=== Section Start ===

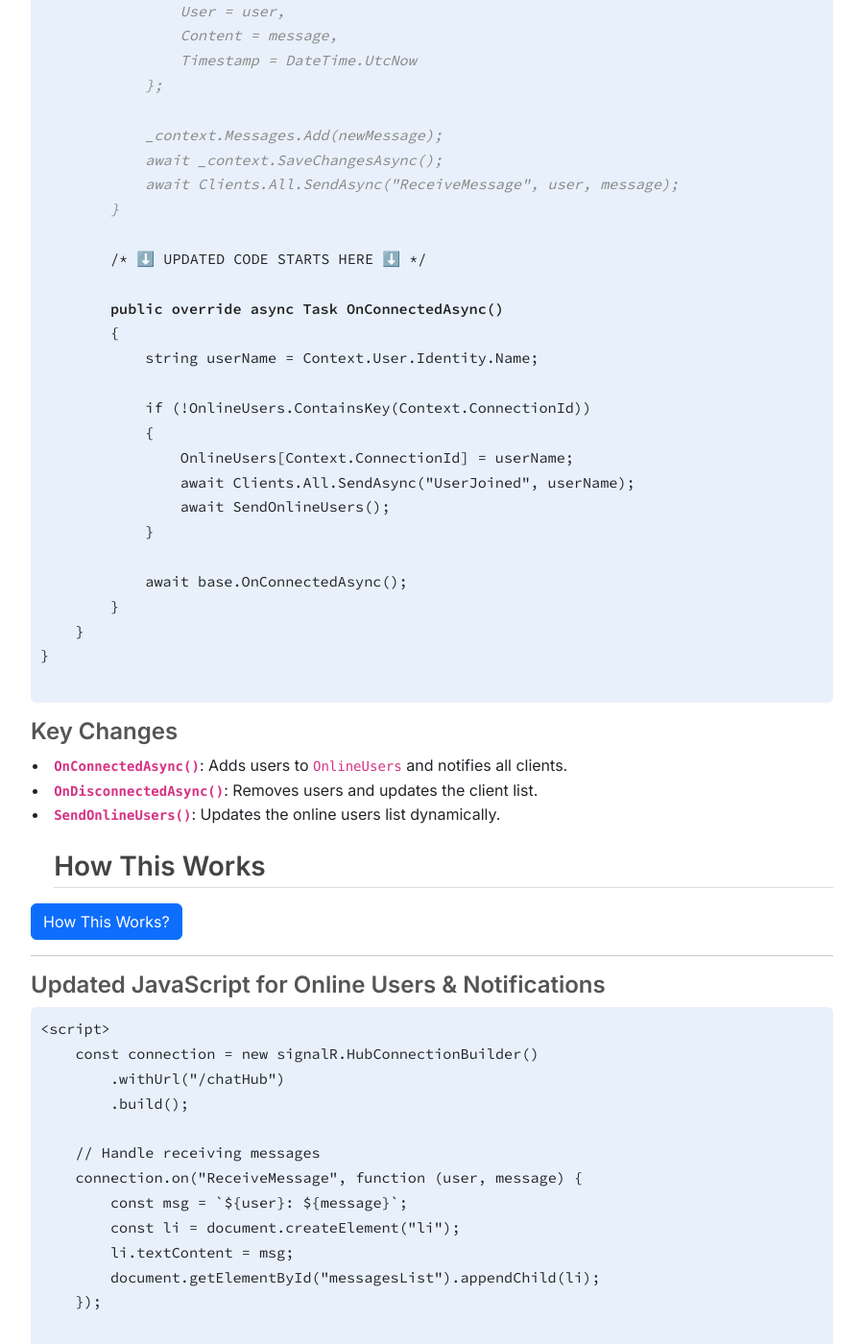
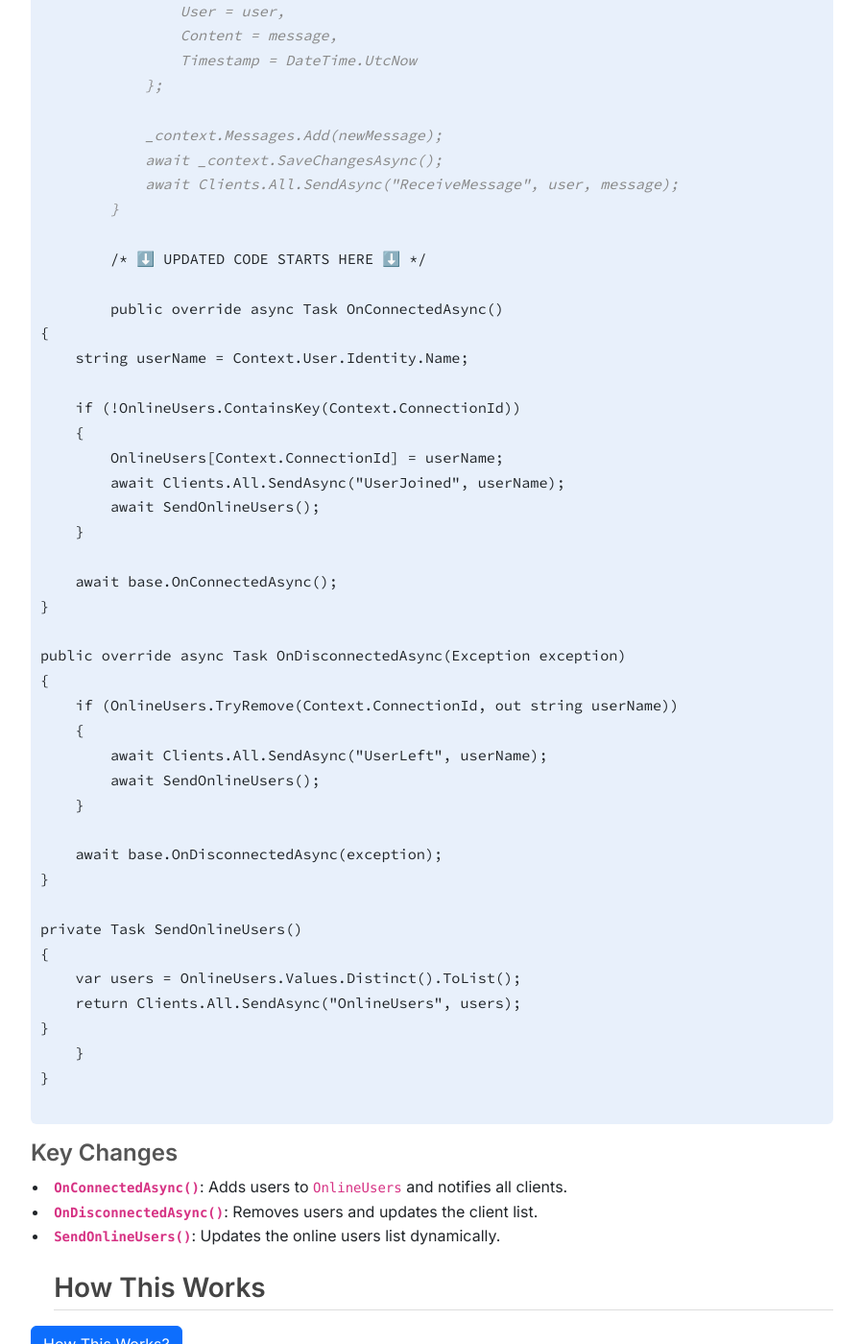
Before and after one commit to JWalshe86/ChatApp, a Jekyll site: the page built from docs/ChatAppPartTwo.md, in a window 1280 px wide and 1400 px high, scrolled down 6784 px. Shown: the whole window at 96% size, without its empty margins (190-1089 px from the left). Built offline with Jekyll 4.4.1, drawn with Linux system fonts in a browser that asks for light colours.

Commit message:
Update ChatAppPartTwo.md

```diff
--- a/docs/ChatAppPartTwo.md
+++ b/docs/ChatAppPartTwo.md
@@ -200,19 +200,36 @@ namespace ChatApp.Hubs
 
         /* ⬇️ UPDATED CODE STARTS HERE ⬇️ */
 
-        <span class="updated-code">public override async Task OnConnectedAsync()</span>
-        {
-            string userName = Context.User.Identity.Name;
+        public override async Task OnConnectedAsync()
+{
+    string userName = Context.User.Identity.Name;
 
-            if (!OnlineUsers.ContainsKey(Context.ConnectionId))
-            {
-                OnlineUsers[Context.ConnectionId] = userName;
-                await Clients.All.SendAsync("UserJoined", userName);
-                await SendOnlineUsers();
-            }
+    if (!OnlineUsers.ContainsKey(Context.ConnectionId))
+    {
+        OnlineUsers[Context.ConnectionId] = userName;
+        await Clients.All.SendAsync("UserJoined", userName);
+        await SendOnlineUsers();
+    }
 
-            await base.OnConnectedAsync();
-        }
+    await base.OnConnectedAsync();
+}
+
+public override async Task OnDisconnectedAsync(Exception exception)
+{
+    if (OnlineUsers.TryRemove(Context.ConnectionId, out string userName))
+    {
+        await Clients.All.SendAsync("UserLeft", userName);
+        await SendOnlineUsers();
+    }
+
+    await base.OnDisconnectedAsync(exception);
+}
+
+private Task SendOnlineUsers()
+{
+    var users = OnlineUsers.Values.Distinct().ToList();
+    return Clients.All.SendAsync("OnlineUsers", users);
+}
     }
 }
         </code></pre>
```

=== Section End ===

Task brief ▸ Each line in the material with "await" in it must be reported.

Response to the exercise ▸
-                await Clients.All.SendAsync("UserJoined", userName);
-                await SendOnlineUsers();
+        await Clients.All.SendAsync("UserJoined", userName);
+        await SendOnlineUsers();
-            await base.OnConnectedAsync();
+    await base.OnConnectedAsync();
+        await Clients.All.SendAsync("UserLeft", userName);
+        await SendOnlineUsers();
+    await base.OnDisconnectedAsync(exception);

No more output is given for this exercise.